The intersection meanwhile had been declared a Tax Increment Financed districts. A TIF arrangement allows the city to borrow to finance development and then repay with the increase in property taxes that new development generates. But, of course, with the land empty, there was no tax increment, so the city was forced to use money from its general fund to make interest payments on the bonds. Finally, in 1978, Kmart agreed to come in. But its business model mandated a giant, one-size-fits-all store with an immense parking lot. Over bitter neighborhood opposition, the City Council, hungry for tax revenues, voted 7 to 6 to close Nicollet to allow construction of a suburban-style big box. Those who voted “yes,” says Christ, “have gone down as the turkeys who built Kmart.”
Afterward, the neighborhood spiraled downward, she says, albeit with one saving grace: “Land values dropped so much that a lot of restaurants came in.” The result was the restyling of Nicollet as Eat Street.
Unmaking what’s been done won’t be easy. Chief among the obstacles, says David Frank, is “figuring out the real estate.” Right now, there are four elements: Kmart’s land and its lease, the former owned by a New York entity and the latter by Sears, and Sullivan’s SuperValu’s land and lease. The value of the property alone, as listed on city tax rolls, is about $9.1 million.
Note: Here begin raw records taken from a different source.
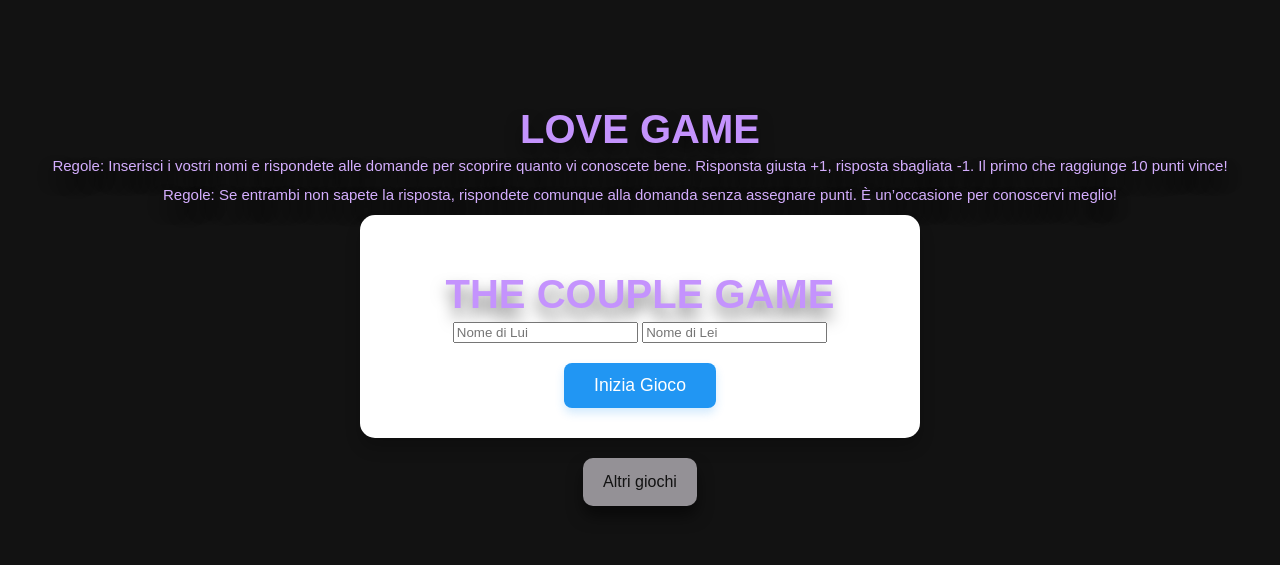
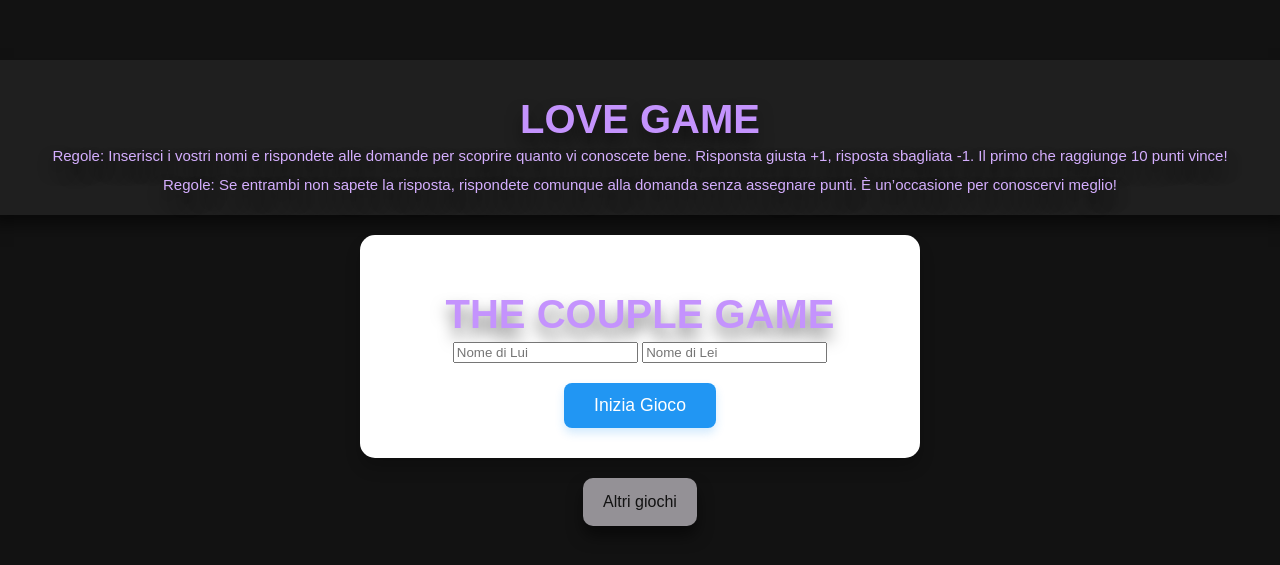
Before and after one commit to maxys2025/Couple-Game-V2, a plain HTML site: page index.html in a window 1280 px wide. Shown: the part 107-672 px from the top of the page. Drawn offline with Linux system fonts and the light colour scheme.

Commit message:
Update styles.css

```diff
--- a/styles.css
+++ b/styles.css
@@ -22,6 +22,16 @@ body {
   width: 90%;
   max-width: 500px;
   transition: transform 0.3s;
+}
+
+#title-container {
+  text-align: center;
+  background-color: #1F1F1F;
+  box-shadow: 0 10px 15px rgba(0, 0, 0, 0.2);
+  padding: 10px;
+  width: 100%;
+  margin-bottom: 20px;
+  box-shadow: 0px 10px 15px rgba(0, 0, 0, 0.5); /* Ombra decisa e scura */
 }
 
 h1 {
```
If they refuse to budge, the city would pretty much be stuck. And to proceed, Frank says, that redevelopment would likely require both parcels because the two pieces of land now are encumbered with various easements, for example, to allow parking by SuperValu customers in Kmart’s lot and so on. The city, of course, could undertake piecemeal development, securing one of the properties and reopening Nicollet, but the result wouldn’t be pretty.
Of course, what’s there now isn’t pretty either.
Sherman Associates, which was granted exclusive rights to develop a project on the site back in the 1990s, is now conducting private negotiations with owners for the property. The company has until the end of the year to conclude the deal. If owners refuse to budge, the city, says Lilligren, “has other options.”
“Eminent domain?” I asked. “I don’t want to use those words,” he says, “but no options are off the table.”
What kind of development would rise at the intersection?
David Frank envisions a commercial area that could incorporate a reconfigured Kmart and SuperValu, but he wants denser development that would front on the sidewalks and give priority to pedestrians rather than cars. Lilligren would like to see some housing built along the Greenway.
Erica Christ of the Whittier Alliance says that she doesn’t want “one big gigantic development.” That could stick the neighborhood with a white elephant like downtown’s Block E, she fears. She’s not in favor of rental housing either. “We really have enough apartments in the area.” In her fantasies, she says, the city would try to lure light industry, maybe a brewery, like Surly. “That would produce jobs, jobs that could support a family,” she says, which perhaps is what people who live in the neighborhood need more than anything else.
She’ll get her say at some point around Aug. 15 when the “Reopen Nicollet Working Group” has scheduled to begin talking to the community.